In this post we will finish our affair with subexponential distributions. We will consider yet another example where they can be applied, an important statement called Johnson–Lindenstrauss lemma. Essentially, it states that points in a high-dimensional Euclidean space may be projected in a subspace with dimension only such that all pairwise distances are well-preserved.

Theorem (Johnson–Lindenstrauss)Let and For any

there exists a linear map such that for any

**Remark 1. **Note that depends on but not on It is no wonder since the affine dimension of points is obviously at most

**Remark 2. **One may actually require that is a projection, but then the proof becomes a bit more technical.

**Remark 3. **In the disrete case, the analogous statement holds for the Hamming distance.

**Proof. **Consider the following random map, which is ‘almost’ a projection due to the normalization

for the random matrix with i.i.d. entries. Note that which is -subexponential. As a result, we get that for any fixed

Applying the union bound for points of the form we obtain

and picking as in the premise of the theorem forces the probability be less than which guarantees the existence of the required map. Moreover, choosing

guarantees that a random map will preserve distances up to precision with probability at least ♦

**Remark. **As an immediate consequence, we get that the random Gaussian matrix will satisfy RIP with high probability. A matrix satisfies Restricted Isometry Property (RIP) with constant if the double inequality of the Theorem holds for any -sparse vector Note that since this inequality is homogeneous in we can just prove that it holds only for sparse unit vectors; there are such vectors. Taking the logarithm, we get that the random Gaussian matrix will be -RIP w.h.p. if

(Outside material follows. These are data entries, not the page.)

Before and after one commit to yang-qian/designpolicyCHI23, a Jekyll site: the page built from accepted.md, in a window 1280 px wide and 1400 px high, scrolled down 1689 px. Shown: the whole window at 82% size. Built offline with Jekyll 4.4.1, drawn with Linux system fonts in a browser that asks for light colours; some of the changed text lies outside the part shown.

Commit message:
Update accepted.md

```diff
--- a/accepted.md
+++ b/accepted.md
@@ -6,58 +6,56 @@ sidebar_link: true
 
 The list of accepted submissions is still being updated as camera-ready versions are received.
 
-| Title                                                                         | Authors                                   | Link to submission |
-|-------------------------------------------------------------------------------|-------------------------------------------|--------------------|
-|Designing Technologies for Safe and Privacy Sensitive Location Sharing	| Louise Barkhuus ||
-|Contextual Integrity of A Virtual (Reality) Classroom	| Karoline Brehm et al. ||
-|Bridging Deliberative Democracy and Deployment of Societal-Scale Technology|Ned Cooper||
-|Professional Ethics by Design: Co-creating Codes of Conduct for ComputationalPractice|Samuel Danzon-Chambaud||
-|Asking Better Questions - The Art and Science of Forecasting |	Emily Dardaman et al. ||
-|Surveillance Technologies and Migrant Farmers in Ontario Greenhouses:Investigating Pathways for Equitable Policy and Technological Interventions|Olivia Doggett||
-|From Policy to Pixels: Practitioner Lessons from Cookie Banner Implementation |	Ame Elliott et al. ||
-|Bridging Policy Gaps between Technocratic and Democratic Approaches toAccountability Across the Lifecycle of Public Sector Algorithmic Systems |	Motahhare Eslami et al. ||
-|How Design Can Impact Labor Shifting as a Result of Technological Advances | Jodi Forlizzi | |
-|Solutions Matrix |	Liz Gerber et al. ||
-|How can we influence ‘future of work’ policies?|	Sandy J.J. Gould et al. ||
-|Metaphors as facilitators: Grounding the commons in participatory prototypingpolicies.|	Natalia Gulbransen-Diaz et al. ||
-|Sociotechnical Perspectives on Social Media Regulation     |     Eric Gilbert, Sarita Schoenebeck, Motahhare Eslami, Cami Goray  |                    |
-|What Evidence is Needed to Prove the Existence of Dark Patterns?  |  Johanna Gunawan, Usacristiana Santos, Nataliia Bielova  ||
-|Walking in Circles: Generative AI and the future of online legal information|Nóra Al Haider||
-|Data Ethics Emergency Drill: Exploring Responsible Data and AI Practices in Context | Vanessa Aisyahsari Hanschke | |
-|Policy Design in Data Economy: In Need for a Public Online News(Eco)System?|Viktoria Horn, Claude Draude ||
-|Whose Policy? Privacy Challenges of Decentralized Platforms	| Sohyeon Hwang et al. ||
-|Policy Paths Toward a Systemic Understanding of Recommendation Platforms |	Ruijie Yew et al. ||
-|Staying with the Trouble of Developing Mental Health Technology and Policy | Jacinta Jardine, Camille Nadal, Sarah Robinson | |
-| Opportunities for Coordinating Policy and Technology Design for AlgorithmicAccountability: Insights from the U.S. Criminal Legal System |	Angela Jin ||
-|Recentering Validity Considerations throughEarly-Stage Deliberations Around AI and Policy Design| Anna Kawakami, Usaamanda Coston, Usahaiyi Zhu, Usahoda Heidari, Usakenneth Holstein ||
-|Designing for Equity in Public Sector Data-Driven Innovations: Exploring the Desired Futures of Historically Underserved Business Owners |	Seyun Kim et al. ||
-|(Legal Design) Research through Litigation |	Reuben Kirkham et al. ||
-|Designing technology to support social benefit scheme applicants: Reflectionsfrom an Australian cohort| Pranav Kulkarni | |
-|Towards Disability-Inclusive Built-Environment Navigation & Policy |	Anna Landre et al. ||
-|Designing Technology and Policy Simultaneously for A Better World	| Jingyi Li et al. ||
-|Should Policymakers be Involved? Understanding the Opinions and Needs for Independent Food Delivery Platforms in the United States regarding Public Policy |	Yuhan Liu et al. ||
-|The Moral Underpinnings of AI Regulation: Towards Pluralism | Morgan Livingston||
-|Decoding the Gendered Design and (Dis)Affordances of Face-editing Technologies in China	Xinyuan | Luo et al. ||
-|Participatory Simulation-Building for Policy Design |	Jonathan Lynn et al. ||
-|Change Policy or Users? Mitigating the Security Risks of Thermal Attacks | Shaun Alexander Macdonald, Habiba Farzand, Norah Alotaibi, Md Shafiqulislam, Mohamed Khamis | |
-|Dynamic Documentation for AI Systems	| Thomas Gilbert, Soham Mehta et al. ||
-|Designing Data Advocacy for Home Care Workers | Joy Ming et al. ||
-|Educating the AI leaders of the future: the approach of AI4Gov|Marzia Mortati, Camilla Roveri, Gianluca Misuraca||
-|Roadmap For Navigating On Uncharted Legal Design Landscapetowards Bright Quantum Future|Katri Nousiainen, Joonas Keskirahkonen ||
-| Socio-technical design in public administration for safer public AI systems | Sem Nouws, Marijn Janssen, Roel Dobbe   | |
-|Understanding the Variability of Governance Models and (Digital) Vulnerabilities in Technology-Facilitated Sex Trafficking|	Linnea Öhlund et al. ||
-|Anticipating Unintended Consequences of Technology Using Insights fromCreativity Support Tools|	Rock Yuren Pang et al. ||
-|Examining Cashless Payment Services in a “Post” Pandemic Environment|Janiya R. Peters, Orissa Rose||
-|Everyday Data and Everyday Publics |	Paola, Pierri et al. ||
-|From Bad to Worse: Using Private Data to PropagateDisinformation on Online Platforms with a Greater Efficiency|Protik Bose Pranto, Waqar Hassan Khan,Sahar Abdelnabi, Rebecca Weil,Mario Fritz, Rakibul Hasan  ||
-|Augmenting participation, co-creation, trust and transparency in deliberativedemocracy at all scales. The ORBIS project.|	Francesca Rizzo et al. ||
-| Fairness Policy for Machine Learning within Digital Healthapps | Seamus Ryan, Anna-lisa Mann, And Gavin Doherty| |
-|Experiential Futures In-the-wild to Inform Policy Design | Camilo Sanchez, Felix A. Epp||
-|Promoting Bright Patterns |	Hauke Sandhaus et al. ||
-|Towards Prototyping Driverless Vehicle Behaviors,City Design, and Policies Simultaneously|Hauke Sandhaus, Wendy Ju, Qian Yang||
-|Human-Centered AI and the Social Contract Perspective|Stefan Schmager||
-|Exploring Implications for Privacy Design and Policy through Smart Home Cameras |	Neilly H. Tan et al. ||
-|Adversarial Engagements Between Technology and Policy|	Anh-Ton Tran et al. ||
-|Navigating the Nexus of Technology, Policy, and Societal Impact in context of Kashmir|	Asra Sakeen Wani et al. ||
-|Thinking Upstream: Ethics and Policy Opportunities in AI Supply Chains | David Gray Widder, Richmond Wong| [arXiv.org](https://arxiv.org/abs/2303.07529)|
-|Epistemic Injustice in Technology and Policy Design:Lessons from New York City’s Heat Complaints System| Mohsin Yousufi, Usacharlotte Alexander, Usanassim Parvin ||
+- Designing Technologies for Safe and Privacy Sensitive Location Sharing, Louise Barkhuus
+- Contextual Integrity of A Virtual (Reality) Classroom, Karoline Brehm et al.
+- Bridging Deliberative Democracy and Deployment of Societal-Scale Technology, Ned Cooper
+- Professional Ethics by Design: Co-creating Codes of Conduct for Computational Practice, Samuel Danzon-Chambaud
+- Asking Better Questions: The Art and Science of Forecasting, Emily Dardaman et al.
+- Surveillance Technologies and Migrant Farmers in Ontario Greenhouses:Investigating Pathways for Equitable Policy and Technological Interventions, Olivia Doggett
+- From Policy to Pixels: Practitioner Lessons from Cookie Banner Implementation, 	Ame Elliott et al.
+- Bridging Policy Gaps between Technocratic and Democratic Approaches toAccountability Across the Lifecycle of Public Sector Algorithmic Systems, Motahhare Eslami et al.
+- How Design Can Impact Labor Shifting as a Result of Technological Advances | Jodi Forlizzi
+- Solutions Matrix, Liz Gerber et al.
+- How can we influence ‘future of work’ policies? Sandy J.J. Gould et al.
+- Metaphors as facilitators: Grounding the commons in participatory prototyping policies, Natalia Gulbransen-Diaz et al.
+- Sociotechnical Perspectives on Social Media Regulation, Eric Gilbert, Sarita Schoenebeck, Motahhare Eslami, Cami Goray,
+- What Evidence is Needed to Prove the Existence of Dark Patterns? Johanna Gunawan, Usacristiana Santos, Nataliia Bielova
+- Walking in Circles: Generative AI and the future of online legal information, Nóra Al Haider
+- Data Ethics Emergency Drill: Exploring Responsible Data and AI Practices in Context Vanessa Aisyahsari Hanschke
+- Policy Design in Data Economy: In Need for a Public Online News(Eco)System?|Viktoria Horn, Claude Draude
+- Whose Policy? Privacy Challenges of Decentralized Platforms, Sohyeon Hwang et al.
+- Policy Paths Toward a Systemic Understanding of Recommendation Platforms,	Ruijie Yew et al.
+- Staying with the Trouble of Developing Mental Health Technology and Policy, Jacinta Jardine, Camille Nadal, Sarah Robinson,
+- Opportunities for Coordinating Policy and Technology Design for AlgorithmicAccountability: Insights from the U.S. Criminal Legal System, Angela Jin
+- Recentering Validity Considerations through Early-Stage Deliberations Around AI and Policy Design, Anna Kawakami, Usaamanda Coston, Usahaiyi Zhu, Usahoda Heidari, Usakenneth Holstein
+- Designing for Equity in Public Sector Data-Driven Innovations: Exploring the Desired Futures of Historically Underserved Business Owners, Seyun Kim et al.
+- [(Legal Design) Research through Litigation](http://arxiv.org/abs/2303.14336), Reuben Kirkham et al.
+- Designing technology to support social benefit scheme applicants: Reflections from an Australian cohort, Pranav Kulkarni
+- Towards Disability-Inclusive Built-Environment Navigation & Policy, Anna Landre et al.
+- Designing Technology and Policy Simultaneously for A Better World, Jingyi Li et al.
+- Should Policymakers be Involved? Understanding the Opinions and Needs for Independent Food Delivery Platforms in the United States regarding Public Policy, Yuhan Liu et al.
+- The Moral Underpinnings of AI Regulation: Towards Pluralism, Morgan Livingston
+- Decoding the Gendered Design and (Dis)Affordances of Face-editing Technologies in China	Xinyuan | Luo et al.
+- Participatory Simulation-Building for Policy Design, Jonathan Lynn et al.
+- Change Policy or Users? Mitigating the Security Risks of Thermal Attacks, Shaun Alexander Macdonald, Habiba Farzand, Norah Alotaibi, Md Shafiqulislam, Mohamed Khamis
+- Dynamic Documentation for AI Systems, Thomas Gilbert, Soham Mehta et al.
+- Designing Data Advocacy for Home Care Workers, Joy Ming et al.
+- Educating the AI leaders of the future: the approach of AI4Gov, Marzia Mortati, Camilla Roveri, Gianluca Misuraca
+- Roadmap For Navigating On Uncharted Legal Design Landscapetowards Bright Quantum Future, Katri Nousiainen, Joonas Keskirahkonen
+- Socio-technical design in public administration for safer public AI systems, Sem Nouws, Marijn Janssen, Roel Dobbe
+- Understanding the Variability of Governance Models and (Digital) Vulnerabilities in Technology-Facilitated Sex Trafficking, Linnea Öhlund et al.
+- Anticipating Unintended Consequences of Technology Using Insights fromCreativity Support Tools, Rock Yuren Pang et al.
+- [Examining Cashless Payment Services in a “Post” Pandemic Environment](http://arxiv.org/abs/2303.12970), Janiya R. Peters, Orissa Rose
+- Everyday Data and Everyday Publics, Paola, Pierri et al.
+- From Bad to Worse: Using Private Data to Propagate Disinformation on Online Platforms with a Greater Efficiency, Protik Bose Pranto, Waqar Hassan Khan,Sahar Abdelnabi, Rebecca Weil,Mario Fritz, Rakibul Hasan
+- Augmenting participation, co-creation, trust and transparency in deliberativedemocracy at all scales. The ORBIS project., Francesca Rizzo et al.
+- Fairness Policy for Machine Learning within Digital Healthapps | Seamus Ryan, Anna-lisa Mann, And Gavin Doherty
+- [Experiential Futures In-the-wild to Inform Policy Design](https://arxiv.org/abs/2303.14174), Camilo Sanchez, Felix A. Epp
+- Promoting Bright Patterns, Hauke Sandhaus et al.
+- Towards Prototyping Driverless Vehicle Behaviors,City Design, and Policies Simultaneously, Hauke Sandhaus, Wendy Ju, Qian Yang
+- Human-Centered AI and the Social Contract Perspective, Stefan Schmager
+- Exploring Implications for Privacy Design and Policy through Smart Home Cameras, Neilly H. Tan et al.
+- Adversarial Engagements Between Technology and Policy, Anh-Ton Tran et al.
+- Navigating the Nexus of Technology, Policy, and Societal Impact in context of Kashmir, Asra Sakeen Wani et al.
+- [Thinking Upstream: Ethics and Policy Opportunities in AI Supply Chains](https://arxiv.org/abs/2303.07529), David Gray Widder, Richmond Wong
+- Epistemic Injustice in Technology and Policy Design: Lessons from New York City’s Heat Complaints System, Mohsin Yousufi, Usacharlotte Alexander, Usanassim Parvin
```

The Compressed Sensing theory then shows that a -sparse signal in a high-dimensional ambient space may be recovered via noisy linear measurements